WHAT IS EXPECTED:
Identify each line below containing the string "pages" and copy it.

Front-end code change data:
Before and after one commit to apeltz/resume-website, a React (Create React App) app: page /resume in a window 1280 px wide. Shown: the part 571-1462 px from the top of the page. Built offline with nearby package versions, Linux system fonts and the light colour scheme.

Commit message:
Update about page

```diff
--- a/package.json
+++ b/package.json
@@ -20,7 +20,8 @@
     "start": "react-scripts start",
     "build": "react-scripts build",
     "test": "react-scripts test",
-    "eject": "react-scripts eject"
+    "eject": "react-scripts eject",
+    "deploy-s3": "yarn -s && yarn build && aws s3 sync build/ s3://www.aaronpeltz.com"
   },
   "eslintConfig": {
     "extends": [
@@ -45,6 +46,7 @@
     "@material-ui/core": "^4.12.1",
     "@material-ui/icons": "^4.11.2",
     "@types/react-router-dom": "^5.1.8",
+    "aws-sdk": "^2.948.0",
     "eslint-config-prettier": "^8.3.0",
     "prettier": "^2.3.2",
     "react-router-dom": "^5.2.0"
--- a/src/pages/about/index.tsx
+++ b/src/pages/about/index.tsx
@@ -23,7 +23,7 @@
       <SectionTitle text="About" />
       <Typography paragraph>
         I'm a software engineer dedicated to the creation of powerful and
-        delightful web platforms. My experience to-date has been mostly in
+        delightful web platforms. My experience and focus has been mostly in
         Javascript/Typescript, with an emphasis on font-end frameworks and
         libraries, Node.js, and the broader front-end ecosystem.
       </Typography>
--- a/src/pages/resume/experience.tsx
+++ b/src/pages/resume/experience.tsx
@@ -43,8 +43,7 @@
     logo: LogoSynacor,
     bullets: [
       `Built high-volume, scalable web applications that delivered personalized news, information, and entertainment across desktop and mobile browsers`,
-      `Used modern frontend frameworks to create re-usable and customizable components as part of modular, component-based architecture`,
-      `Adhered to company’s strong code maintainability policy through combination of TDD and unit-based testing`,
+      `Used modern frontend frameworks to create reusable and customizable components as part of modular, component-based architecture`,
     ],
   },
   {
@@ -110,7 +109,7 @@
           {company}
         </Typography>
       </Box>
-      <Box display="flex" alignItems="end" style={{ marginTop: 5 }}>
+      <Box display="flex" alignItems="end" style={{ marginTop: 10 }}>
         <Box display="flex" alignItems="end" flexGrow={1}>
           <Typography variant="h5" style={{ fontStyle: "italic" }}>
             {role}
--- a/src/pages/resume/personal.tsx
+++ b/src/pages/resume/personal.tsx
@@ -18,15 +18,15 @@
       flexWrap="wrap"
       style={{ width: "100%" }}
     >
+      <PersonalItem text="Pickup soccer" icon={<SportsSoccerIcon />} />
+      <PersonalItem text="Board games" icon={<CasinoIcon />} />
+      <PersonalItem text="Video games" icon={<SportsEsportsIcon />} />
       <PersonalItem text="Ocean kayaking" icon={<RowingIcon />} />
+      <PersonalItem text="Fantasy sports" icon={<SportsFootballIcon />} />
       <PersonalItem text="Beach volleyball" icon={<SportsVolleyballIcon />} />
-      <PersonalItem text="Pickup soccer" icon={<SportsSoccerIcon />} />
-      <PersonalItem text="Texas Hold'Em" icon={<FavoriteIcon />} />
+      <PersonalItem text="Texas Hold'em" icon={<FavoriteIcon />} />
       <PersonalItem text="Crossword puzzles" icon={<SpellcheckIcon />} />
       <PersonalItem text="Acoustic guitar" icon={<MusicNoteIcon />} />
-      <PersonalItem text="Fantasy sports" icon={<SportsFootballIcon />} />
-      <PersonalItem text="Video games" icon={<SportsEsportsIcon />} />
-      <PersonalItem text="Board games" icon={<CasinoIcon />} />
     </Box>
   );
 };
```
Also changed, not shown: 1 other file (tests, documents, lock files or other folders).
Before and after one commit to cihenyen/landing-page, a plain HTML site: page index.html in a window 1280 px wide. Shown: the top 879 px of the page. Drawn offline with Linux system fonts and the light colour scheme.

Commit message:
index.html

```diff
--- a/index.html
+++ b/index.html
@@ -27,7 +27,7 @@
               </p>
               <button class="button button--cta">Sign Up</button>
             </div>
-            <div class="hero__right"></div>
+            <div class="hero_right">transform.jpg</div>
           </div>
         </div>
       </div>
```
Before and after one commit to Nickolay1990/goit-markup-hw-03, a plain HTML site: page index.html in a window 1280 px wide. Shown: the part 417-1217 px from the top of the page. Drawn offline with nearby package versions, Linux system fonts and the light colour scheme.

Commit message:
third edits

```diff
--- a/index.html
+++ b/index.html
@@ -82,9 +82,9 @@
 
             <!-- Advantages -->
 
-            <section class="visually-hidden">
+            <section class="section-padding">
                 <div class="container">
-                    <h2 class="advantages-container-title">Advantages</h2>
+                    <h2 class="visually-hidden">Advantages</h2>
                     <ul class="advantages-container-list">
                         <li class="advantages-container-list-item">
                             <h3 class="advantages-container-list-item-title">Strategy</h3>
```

COMPLETED EXERCISE:
--- a/src/pages/about/index.tsx
+++ b/src/pages/about/index.tsx
--- a/src/pages/resume/experience.tsx
+++ b/src/pages/resume/experience.tsx
--- a/src/pages/resume/personal.tsx
+++ b/src/pages/resume/personal.tsx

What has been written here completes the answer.